Goal of the exercise. Reproduce the complete listing without any deviation.

⟨

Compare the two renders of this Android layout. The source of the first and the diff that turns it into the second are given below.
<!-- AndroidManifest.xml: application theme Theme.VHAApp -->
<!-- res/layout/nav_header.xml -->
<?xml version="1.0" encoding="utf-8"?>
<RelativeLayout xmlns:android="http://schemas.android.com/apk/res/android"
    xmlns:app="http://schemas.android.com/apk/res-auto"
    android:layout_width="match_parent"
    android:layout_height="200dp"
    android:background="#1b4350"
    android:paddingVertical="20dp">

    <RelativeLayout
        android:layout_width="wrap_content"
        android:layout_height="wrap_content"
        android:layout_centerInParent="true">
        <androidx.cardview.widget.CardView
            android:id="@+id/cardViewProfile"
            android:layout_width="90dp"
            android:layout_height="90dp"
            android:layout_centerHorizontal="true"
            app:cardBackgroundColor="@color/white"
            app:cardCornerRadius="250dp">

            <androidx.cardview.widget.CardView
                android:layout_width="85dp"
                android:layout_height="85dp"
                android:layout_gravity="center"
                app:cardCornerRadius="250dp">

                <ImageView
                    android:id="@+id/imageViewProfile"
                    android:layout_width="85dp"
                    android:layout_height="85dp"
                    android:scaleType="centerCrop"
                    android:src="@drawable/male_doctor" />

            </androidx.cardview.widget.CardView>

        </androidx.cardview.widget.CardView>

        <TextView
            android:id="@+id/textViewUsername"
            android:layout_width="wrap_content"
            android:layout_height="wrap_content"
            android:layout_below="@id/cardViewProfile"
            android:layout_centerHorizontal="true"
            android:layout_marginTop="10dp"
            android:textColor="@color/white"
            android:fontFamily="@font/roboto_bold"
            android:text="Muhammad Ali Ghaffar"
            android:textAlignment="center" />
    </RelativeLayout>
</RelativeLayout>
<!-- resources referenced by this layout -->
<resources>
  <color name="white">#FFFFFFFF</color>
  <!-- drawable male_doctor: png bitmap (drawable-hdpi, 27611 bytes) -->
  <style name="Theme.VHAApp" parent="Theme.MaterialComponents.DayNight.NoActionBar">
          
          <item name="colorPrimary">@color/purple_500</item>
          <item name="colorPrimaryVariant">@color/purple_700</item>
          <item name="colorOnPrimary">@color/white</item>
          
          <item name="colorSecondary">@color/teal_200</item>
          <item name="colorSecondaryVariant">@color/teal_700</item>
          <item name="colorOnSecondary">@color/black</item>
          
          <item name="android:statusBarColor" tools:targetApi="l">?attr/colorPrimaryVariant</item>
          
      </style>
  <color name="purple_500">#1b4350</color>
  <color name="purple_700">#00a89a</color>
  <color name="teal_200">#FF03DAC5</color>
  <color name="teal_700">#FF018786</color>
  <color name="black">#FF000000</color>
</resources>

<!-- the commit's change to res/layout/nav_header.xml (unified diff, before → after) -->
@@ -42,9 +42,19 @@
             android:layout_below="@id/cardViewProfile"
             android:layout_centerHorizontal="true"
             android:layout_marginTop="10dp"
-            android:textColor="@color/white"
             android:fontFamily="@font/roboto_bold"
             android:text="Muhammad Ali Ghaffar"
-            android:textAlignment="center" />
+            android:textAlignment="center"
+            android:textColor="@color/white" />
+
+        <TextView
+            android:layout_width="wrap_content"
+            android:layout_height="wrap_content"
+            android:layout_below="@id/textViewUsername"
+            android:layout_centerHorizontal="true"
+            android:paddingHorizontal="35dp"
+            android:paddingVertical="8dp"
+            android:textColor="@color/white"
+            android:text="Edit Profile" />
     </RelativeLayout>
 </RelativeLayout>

⟩

Exercise result.
Compare the two renders of this Android layout. The source of the first and the diff that turns it into the second are given below.
<!-- AndroidManifest.xml: application theme Theme.VHAApp -->
<!-- res/layout/nav_header.xml -->
<?xml version="1.0" encoding="utf-8"?>
<RelativeLayout xmlns:android="http://schemas.android.com/apk/res/android"
    xmlns:app="http://schemas.android.com/apk/res-auto"
    android:layout_width="match_parent"
    android:layout_height="200dp"
    android:background="#1b4350"
    android:paddingVertical="20dp">

    <RelativeLayout
        android:layout_width="wrap_content"
        android:layout_height="wrap_content"
        android:layout_centerInParent="true">
        <androidx.cardview.widget.CardView
            android:id="@+id/cardViewProfile"
            android:layout_width="90dp"
            android:layout_height="90dp"
            android:layout_centerHorizontal="true"
            app:cardBackgroundColor="@color/white"
            app:cardCornerRadius="250dp">

            <androidx.cardview.widget.CardView
                android:layout_width="85dp"
                android:layout_height="85dp"
                android:layout_gravity="center"
                app:cardCornerRadius="250dp">

                <ImageView
                    android:id="@+id/imageViewProfile"
                    android:layout_width="85dp"
                    android:layout_height="85dp"
                    android:scaleType="centerCrop"
                    android:src="@drawable/male_doctor" />

            </androidx.cardview.widget.CardView>

        </androidx.cardview.widget.CardView>

        <TextView
            android:id="@+id/textViewUsername"
            android:layout_width="wrap_content"
            android:layout_height="wrap_content"
            android:layout_below="@id/cardViewProfile"
            android:layout_centerHorizontal="true"
            android:layout_marginTop="10dp"
            android:textColor="@color/white"
            android:fontFamily="@font/roboto_bold"
            android:text="Muhammad Ali Ghaffar"
            android:textAlignment="center" />
    </RelativeLayout>
</RelativeLayout>
<!-- resources referenced by this layout -->
<resources>
  <color name="white">#FFFFFFFF</color>
  <!-- drawable male_doctor: png bitmap (drawable-hdpi, 27611 bytes) -->
  <style name="Theme.VHAApp" parent="Theme.MaterialComponents.DayNight.NoActionBar">
          
          <item name="colorPrimary">@color/purple_500</item>
          <item name="colorPrimaryVariant">@color/purple_700</item>
          <item name="colorOnPrimary">@color/white</item>
          
          <item name="colorSecondary">@color/teal_200</item>
          <item name="colorSecondaryVariant">@color/teal_700</item>
          <item name="colorOnSecondary">@color/black</item>
          
          <item name="android:statusBarColor" tools:targetApi="l">?attr/colorPrimaryVariant</item>
          
      </style>
  <color name="purple_500">#1b4350</color>
  <color name="purple_700">#00a89a</color>
  <color name="teal_200">#FF03DAC5</color>
  <color name="teal_700">#FF018786</color>
  <color name="black">#FF000000</color>
</resources>

<!-- the commit's change to res/layout/nav_header.xml (unified diff, before → after) -->
@@ -42,9 +42,19 @@
             android:layout_below="@id/cardViewProfile"
             android:layout_centerHorizontal="true"
             android:layout_marginTop="10dp"
-            android:textColor="@color/white"
             android:fontFamily="@font/roboto_bold"
             android:text="Muhammad Ali Ghaffar"
-            android:textAlignment="center" />
+            android:textAlignment="center"
+            android:textColor="@color/white" />
+
+        <TextView
+            android:layout_width="wrap_content"
+            android:layout_height="wrap_content"
+            android:layout_below="@id/textViewUsername"
+            android:layout_centerHorizontal="true"
+            android:paddingHorizontal="35dp"
+            android:paddingVertical="8dp"
+            android:textColor="@color/white"
+            android:text="Edit Profile" />
     </RelativeLayout>
 </RelativeLayout>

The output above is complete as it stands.